From the entries below, copy each line in which the word "Destinations" occurs.

··· INFORMATION GIVEN

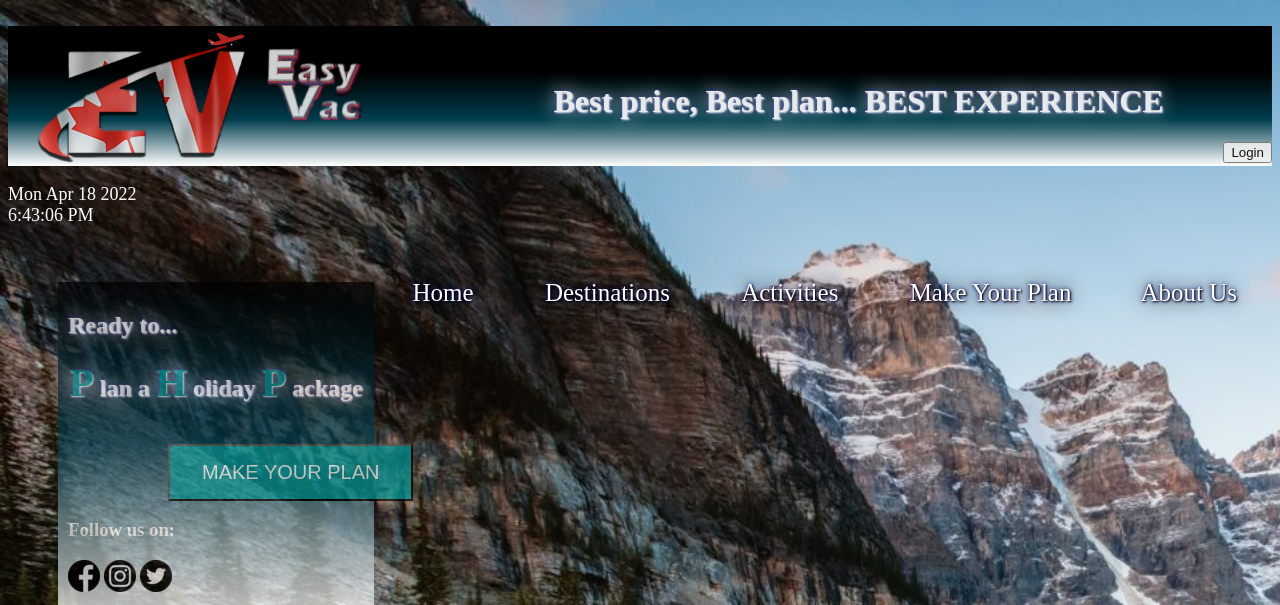
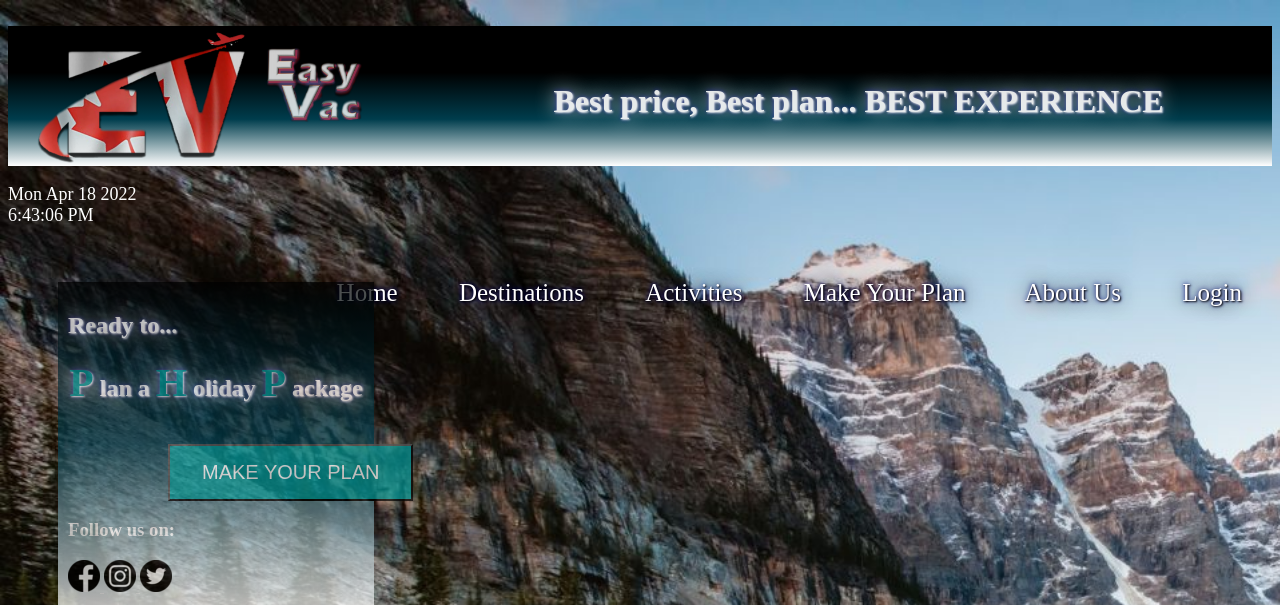
Before and after one commit to danialsasanpour/EasyVac, a PHP site: page /Home.php in a window 1280 px wide. Shown: the top 605 px of the page. Run offline with PHP 8.4, Linux system fonts and the light colour scheme; data comes from the database, SQL or seed files in the repository.

Commit message:
Adjusting the nav ba

```diff
--- a/pages/Destinations.php
+++ b/pages/Destinations.php
@@ -1,3 +1,4 @@
+<?php session_start();?>
 <!DOCTYPE html>
 <!-- Felipe, Triana
      Description: Project
@@ -46,7 +47,7 @@
 	text-decoration:none;
 	font-size:25px;
 
-	padding-right:35px;padding-left:30px;
+	padding-right:30px;padding-left:25px;
 	text-shadow: 1px 1px 2px black, 0px 0 20px black, 0 0 5px darkblue; text-align:center ;
 
 }
@@ -142,6 +143,9 @@ background-color: #009999; color: white; padding: 15px 32px; text-align: center;
 						<li><a href="./Activities.php" target="Content_Frame">Activities </a></li>
 						<li><a href="./Form.php" target="Content_Frame">Make Your Plan</a></li>
 						<li><a href="./AboutUs.php" target="Content_Frame">About Us </a></li>
+						<?php
+				             require_once 'header.php';
+			         	?>
 
 				</ul>
 			</div>
--- a/pages/Home.php
+++ b/pages/Home.php
@@ -1,3 +1,5 @@
+<?php session_start();?>
+
 <!DOCTYPE html>
 <!-- Felipe, Triana
      Description: Project
@@ -46,7 +48,7 @@
 	text-decoration:none;
 	font-size:25px;
 
-	padding-right:35px;padding-left:30px;
+	padding-right:30px;padding-left:25px;
 	text-shadow: 1px 1px 2px black, 0px 0 20px black, 0 0 5px darkblue; text-align:center ;
 
 }
@@ -120,9 +122,7 @@ background-color: #009999; color: white; padding: 15px 32px; text-align: center;
 				<br><br>
 				<h1> Best price, Best plan...   BEST EXPERIENCE</h1>
 
-				<?php
-				    require_once 'header.php';
-				?>
+
 			</div>
 
 			</header>
@@ -143,7 +143,9 @@ background-color: #009999; color: white; padding: 15px 32px; text-align: center;
 						<li><a href="./Activities.php" target="Content_Frame">Activities </a></li>
 						<li><a href="./Form.php" target="Content_Frame">Make Your Plan</a></li>
 						<li><a href="./AboutUs.php" target="Content_Frame">About Us </a></li>
-
+						<?php
+				             require_once 'header.php';
+			         	?>
 
 				</ul>
 			</div>
--- a/pages/LogOn.php
+++ b/pages/LogOn.php
@@ -1,3 +1,9 @@
+<?php
+session_start();
+session_destroy();
+?>
+
+
 <!DOCTYPE html>
 <!-- Felipe, Triana
      Description: Project
--- a/pages/SearchDestination.php
+++ b/pages/SearchDestination.php
@@ -1,4 +1,5 @@
 <?php
+session_start();
 if(empty($_GET["searchBar"]))
     header("Location: Destinations.php#backToSearch");?>
 
@@ -50,7 +51,7 @@ if(empty($_GET["searchBar"]))
 	text-decoration:none;
 	font-size:25px;
 
-	padding-right:35px;padding-left:30px;
+	padding-right:30px;padding-left:25px;
 	text-shadow: 1px 1px 2px black, 0px 0 20px black, 0 0 5px darkblue; text-align:center ;
 
 }
@@ -146,6 +147,9 @@ background-color: #009999; color: white; padding: 15px 32px; text-align: center;
 						<li><a href="./Activities.php" target="Content_Frame">Activities </a></li>
 						<li><a href="./Form.php" target="Content_Frame">Make Your Plan</a></li>
 						<li><a href="./AboutUs.php" target="Content_Frame">About Us </a></li>
+						<?php
+				             require_once 'header.php';
+			         	?>
 
 
 				</ul>
--- a/pages/UserProfile.php
+++ b/pages/UserProfile.php
@@ -1,3 +1,5 @@
+<?php session_start();?>
+
 <!DOCTYPE html>
 <!-- Felipe, Triana
      Description: Project
@@ -47,7 +49,7 @@
 	text-decoration:none;
 	font-size:25px;
 
-	padding-right:35px;padding-left:30px;
+	padding-right:30px;padding-left:25px;
 	text-shadow: 1px 1px 2px black, 0px 0 20px black, 0 0 5px darkblue; text-align:center ;
 
 }
@@ -146,6 +148,7 @@
 						<li><a href="./Activities.php" target="Content_Frame">Activities </a></li>
 						<li><a href="./Form.php" target="Content_Frame">Make Your Plan</a></li>
 						<li><a href="./AboutUs.php" target="Content_Frame">About Us </a></li>
+						<li><a href="./LogOn.php" target="Content_Frame">Sign Out</a></li>
 
 				</ul>
 			</div>
--- a/pages/header.php
+++ b/pages/header.php
@@ -1,19 +1,15 @@
-<div style="height:20px;width:100%;text-align:right;">
-	<?php bar();?>
-</div>
+<?php bar();?>
 
 
 <?php
 function bar(){
-    session_start();
     if(isset($_SESSION["user"])){
         $user=$_SESSION["user"];
-        echo "<a href='UserProfile.php'><img src='../img/user.png' alt='userIcon' /></a>";
+        echo "<li><a target='Content_Frame' href='UserProfile.php'>Account</a></li>";
     }
     else
     {
-        echo "<a href='LogOn.php'><button>Login</button></a>";
-
+        echo "<li><a target='Content_Frame' href='LogOn.php'>Login</a></li>";
     }
 }
 
```
Also changed, not shown: pages/AboutUs.php (+6 -2 lines), pages/Activities.php (+6 -2 lines), pages/ActivitiesOneCity.php (+6 -3 lines).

······

- _SOLUTION_:
--- a/pages/Destinations.php
+++ b/pages/Destinations.php
     header("Location: Destinations.php#backToSearch");?>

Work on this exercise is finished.